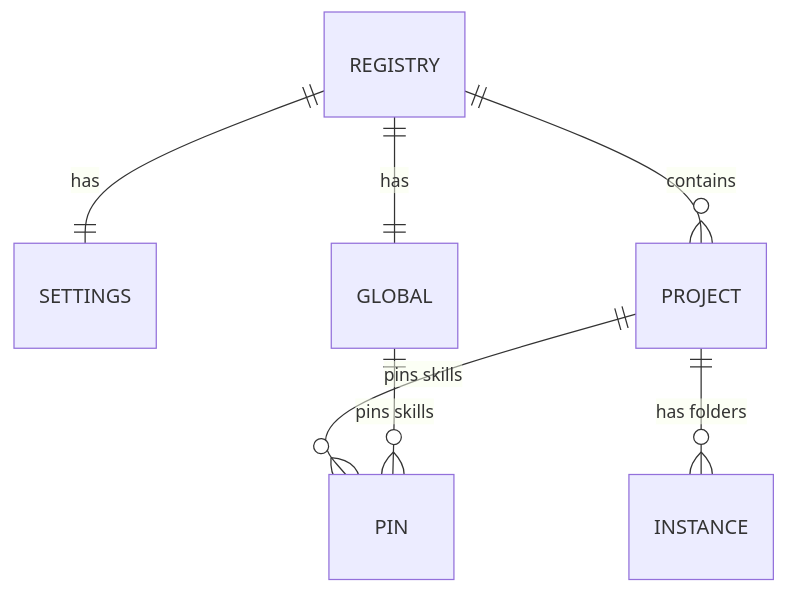
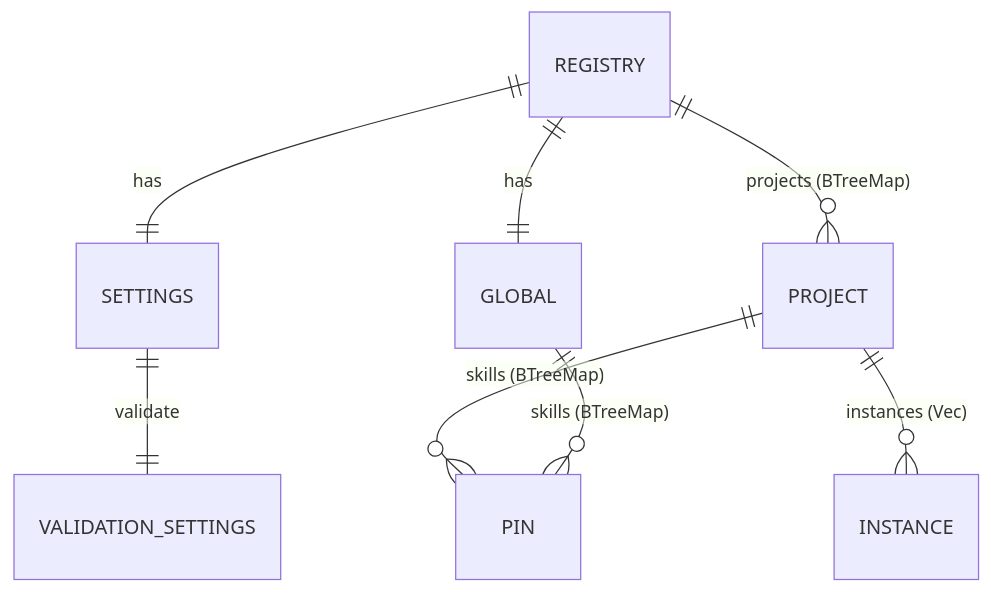
The second of 4 diagrams in wiki/Storage-and-Registry.md (abindran/skillctl), drawn with Mermaid before and after one commit. The commit also changed other lines of this file and 8 other files, not shown here.

First line of the commit message:
Add README and restrict wiki to technical architecture

````diff
--- a/wiki/Storage-and-Registry.md
+++ b/wiki/Storage-and-Registry.md
@@ -82,9 +27,10 @@
 ```mermaid
 erDiagram
     REGISTRY ||--|| SETTINGS : has
     REGISTRY ||--|| GLOBAL : has
-    REGISTRY ||--o{ PROJECT : contains
-    PROJECT ||--o{ INSTANCE : "has folders"
-    PROJECT ||--o{ PIN : "pins skills"
-    GLOBAL ||--o{ PIN : "pins skills"
+    REGISTRY ||--o{ PROJECT : "projects (BTreeMap)"
+    PROJECT ||--o{ INSTANCE : "instances (Vec)"
+    PROJECT ||--o{ PIN : "skills (BTreeMap)"
+    GLOBAL ||--o{ PIN : "skills (BTreeMap)"
+    SETTINGS ||--|| VALIDATION_SETTINGS : validate
 ```
````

○ ○ ○ ○

## [PROBLEM TO SOLVE]
Please retype the listing in full, exactly as given, and skip every image.

## [SOLVED EXERCISE]
The second of 4 diagrams in wiki/Storage-and-Registry.md (abindran/skillctl), drawn with Mermaid before and after one commit. The commit also changed other lines of this file and 8 other files, not shown here.

First line of the commit message:
Add README and restrict wiki to technical architecture

````diff
--- a/wiki/Storage-and-Registry.md
+++ b/wiki/Storage-and-Registry.md
@@ -82,9 +27,10 @@
 ```mermaid
 erDiagram
     REGISTRY ||--|| SETTINGS : has
     REGISTRY ||--|| GLOBAL : has
-    REGISTRY ||--o{ PROJECT : contains
-    PROJECT ||--o{ INSTANCE : "has folders"
-    PROJECT ||--o{ PIN : "pins skills"
-    GLOBAL ||--o{ PIN : "pins skills"
+    REGISTRY ||--o{ PROJECT : "projects (BTreeMap)"
+    PROJECT ||--o{ INSTANCE : "instances (Vec)"
+    PROJECT ||--o{ PIN : "skills (BTreeMap)"
+    GLOBAL ||--o{ PIN : "skills (BTreeMap)"
+    SETTINGS ||--|| VALIDATION_SETTINGS : validate
 ```
````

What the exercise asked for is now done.